This Website uses cookies for comfort and statistical issues. By continuing, you agree to the use of cookies. I agree

Read more about data protection

 /  /  /  / In the service of the National Socialist regime

History of the Salzgitter plant

In the service of the National Socialist regime

Construction work on the Hüttenwerk Salzgitter, c. 1938
Construction work on the Hüttenwerk Salzgitter, c. 1938

On July 15, 1937 the National Socialist government founded the Reichswerke AG für Erzbergbau und Eisenhütten “Hermann Göring” for the purpose of setting up and operating an iron and steel works in the Salzgitter region, which had been an exclusively agricultural area until that time. The choice of location was primarily influenced by desire to use the iron ore deposits in the local area to further Germany’s economic independence and support the regime’s armaments policy. Work began in the winter of 1937 to build what was planned to be world’s largest and most modern smelting plant.

The first pig iron produced exclusively from Salzgitter ore was manufactured in Salzgitter on October 22, 1939, shortly after the outbreak of World War II. The Reichswerke AG für Erzbergbau und Eisenhütten “Hermann Göring“ had meanwhile become a subsidiary of the Reichswerke Group. Under the leadership of the AG Reichswerke “Hermann Göring“ headquartered in Berlin, within a few years the Group had developed into a huge conglomerate extending beyond Germany’s borders that was ruthlessly and solely committed to the totalitarian aspirations of the National Socialist regime.

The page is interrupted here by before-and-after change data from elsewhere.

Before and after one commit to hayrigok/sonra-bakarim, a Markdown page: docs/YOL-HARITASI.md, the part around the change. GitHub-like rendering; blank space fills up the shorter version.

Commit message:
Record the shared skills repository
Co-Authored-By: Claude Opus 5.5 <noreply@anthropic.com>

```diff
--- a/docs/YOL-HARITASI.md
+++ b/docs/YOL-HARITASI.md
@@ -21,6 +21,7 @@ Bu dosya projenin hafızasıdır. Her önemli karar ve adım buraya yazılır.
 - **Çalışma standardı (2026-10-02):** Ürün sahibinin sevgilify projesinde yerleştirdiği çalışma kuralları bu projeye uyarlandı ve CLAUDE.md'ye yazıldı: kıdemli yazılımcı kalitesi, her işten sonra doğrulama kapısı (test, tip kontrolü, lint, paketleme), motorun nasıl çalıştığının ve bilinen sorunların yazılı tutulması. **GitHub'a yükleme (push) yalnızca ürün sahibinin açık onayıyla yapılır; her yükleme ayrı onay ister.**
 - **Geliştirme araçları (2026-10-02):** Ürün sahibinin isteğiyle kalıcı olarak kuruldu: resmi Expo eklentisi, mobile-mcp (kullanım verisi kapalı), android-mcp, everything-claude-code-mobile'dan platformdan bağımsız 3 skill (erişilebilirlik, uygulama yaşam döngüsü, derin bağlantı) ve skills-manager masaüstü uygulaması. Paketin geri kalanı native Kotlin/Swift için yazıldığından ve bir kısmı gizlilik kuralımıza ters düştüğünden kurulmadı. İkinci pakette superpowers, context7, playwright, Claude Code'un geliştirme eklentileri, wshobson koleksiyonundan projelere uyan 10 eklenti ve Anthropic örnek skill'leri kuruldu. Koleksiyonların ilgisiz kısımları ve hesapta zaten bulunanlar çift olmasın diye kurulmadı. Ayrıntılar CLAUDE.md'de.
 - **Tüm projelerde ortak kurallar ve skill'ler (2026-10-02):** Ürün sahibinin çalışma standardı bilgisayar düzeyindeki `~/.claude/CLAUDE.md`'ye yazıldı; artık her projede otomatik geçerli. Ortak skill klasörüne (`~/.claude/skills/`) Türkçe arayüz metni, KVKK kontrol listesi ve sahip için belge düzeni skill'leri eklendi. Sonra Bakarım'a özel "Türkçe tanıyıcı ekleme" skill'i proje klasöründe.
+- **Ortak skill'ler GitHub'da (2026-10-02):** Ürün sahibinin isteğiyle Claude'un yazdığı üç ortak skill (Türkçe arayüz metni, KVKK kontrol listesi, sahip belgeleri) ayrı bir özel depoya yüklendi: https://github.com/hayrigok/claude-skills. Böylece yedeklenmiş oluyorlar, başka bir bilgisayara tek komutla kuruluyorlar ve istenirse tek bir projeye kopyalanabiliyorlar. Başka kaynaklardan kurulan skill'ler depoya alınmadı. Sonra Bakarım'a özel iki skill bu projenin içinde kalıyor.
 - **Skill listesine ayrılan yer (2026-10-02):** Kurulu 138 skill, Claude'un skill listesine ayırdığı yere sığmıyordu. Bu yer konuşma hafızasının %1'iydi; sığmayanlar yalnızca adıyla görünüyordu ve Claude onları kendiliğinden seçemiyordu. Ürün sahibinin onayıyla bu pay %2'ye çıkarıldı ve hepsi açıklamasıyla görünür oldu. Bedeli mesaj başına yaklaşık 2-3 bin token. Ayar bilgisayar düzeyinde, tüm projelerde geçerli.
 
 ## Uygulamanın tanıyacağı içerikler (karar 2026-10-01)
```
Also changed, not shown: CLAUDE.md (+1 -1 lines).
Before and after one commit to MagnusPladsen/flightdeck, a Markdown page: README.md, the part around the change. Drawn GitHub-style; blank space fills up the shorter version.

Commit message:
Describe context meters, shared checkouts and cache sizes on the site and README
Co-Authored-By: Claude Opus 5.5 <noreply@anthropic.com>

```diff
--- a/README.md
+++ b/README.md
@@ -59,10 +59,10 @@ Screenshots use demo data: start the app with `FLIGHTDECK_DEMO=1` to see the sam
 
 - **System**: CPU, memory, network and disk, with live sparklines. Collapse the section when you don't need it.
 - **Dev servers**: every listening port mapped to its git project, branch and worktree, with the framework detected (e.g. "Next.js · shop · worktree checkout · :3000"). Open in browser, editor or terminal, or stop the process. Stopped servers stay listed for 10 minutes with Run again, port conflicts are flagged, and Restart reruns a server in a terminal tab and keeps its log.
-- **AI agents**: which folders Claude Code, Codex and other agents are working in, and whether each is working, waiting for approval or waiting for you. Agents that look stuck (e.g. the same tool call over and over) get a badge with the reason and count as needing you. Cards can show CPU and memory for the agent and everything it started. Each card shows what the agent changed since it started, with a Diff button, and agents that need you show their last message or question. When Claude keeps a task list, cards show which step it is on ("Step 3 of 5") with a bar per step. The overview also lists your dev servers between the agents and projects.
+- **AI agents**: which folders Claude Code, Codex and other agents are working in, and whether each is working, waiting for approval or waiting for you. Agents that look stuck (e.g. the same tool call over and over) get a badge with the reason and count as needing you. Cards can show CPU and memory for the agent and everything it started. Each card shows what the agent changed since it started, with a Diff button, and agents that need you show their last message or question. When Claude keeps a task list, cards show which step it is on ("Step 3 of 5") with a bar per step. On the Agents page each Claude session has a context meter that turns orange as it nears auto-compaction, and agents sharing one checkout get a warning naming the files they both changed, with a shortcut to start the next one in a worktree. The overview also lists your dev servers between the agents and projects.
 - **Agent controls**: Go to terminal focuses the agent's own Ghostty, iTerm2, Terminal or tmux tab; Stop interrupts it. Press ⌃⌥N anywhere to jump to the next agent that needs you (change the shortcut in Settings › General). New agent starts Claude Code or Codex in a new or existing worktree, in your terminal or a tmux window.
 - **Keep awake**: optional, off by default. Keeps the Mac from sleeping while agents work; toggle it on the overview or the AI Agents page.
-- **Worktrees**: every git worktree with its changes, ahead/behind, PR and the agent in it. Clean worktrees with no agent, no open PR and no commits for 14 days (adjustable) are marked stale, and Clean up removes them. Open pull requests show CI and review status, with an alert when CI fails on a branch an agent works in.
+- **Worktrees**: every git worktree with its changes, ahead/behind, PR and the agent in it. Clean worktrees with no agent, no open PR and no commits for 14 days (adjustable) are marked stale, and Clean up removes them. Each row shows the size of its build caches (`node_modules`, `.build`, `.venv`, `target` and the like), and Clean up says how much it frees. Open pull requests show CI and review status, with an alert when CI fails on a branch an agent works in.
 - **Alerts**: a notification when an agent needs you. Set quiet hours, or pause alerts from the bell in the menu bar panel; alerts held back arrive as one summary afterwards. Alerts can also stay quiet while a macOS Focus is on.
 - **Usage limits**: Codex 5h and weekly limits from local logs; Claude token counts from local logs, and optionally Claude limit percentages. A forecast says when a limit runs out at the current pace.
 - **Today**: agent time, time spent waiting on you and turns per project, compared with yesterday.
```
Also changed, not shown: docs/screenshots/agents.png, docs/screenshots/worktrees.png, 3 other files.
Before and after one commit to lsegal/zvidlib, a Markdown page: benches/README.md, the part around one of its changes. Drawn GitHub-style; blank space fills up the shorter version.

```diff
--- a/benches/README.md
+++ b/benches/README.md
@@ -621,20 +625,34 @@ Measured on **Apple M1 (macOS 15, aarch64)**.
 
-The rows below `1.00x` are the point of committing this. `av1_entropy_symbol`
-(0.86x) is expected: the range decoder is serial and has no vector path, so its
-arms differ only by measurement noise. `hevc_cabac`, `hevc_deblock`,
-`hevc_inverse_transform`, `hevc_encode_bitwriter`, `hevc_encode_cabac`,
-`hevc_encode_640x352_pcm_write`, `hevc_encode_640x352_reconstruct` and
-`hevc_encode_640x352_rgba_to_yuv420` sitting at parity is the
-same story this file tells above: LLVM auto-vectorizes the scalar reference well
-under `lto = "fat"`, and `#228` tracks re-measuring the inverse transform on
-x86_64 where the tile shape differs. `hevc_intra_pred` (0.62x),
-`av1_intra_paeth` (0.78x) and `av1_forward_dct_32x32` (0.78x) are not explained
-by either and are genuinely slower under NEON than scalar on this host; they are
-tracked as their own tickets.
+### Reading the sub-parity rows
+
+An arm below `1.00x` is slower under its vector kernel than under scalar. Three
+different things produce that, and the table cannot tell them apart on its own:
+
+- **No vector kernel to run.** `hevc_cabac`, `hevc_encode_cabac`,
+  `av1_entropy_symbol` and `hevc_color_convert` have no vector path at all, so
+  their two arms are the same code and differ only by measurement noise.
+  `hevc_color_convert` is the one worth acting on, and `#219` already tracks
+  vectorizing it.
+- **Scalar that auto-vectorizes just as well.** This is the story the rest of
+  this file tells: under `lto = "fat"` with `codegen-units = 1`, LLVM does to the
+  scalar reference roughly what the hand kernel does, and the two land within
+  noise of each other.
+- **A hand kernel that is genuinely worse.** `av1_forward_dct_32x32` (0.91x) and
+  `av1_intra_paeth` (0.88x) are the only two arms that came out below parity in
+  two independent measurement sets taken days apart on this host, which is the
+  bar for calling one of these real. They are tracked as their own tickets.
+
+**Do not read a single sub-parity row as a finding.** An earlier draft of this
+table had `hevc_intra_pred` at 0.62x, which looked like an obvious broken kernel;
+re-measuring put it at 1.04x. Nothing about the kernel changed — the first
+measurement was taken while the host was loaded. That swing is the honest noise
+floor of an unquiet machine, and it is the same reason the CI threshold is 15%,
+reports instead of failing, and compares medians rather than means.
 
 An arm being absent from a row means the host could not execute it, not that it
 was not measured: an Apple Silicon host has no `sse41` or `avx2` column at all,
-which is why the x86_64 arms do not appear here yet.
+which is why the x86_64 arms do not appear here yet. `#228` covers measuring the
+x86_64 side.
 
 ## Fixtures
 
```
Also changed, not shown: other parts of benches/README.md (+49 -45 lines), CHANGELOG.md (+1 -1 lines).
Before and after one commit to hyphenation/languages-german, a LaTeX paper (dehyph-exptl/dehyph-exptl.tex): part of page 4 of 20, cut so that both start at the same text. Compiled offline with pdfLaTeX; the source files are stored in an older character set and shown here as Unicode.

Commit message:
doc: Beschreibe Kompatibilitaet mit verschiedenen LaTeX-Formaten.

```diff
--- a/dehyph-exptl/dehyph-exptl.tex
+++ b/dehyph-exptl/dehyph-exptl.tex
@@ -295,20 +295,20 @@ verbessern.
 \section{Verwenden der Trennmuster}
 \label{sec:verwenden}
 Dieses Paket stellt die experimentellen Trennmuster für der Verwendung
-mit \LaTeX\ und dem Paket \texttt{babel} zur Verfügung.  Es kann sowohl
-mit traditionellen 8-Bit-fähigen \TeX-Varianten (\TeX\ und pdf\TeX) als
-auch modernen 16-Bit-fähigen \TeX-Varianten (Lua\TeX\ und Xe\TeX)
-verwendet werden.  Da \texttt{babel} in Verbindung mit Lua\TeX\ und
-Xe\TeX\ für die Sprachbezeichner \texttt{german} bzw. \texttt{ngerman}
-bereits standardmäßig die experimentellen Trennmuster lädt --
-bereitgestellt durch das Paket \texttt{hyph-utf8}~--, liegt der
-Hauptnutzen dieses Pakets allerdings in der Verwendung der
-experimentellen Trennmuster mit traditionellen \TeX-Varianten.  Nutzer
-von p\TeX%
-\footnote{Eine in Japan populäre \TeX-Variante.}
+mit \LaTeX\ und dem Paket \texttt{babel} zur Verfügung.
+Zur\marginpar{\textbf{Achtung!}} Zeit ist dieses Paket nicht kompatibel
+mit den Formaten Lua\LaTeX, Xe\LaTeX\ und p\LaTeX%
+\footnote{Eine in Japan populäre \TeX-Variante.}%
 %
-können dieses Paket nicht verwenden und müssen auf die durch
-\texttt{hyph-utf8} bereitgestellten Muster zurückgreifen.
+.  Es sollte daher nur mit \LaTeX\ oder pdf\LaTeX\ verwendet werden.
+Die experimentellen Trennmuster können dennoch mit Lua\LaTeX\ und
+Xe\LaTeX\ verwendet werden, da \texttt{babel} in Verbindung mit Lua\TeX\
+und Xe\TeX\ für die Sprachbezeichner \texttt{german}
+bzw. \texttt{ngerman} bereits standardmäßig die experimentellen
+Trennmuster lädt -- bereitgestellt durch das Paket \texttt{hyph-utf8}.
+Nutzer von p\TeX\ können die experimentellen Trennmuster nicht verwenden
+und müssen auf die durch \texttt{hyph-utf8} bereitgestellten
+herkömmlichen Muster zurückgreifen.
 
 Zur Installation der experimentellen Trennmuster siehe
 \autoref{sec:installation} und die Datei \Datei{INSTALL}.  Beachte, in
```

Workers and managers were recruited all over Germany as well as abroad to staff the iron and steel works in Salzgitter and the neighboring Group companies, and within a very short time the population in the region quadrupled. Their living conditions were poor, since the necessary infrastructure had to be developed in parallel with the plants themselves, and supply could not keep pace with demand. With the outbreak of war, rapidly increasing numbers of conscripts, prisoners of war, forced labor from abroad and also, from 1942 onwards, concentration camp inmates were compelled to work at the plant as well as at neighboring Reichswerke companies. Their living and working conditions were cruel and inhuman, and many lost their lives. Since 1994, a memorial erected on the site of the Salzgitter iron and steel works has served as a reminder of the suffering borne by the victims of National Socialism.

Workers' huts destroyed in an air raid, 1941
Workers' huts destroyed in an air raid, 1941
Salzgitter iron and steel works, 1945
Salzgitter iron and steel works, 1945

In April 1945 American troops occupied the Salzgitter area and the plant itself.

With the exception of the power station and the waterworks that were urgently needed to supply the local population, all of the plant operations were shut down. The forced laborers and many of the migrant workers left the region.

 

 


Back to top.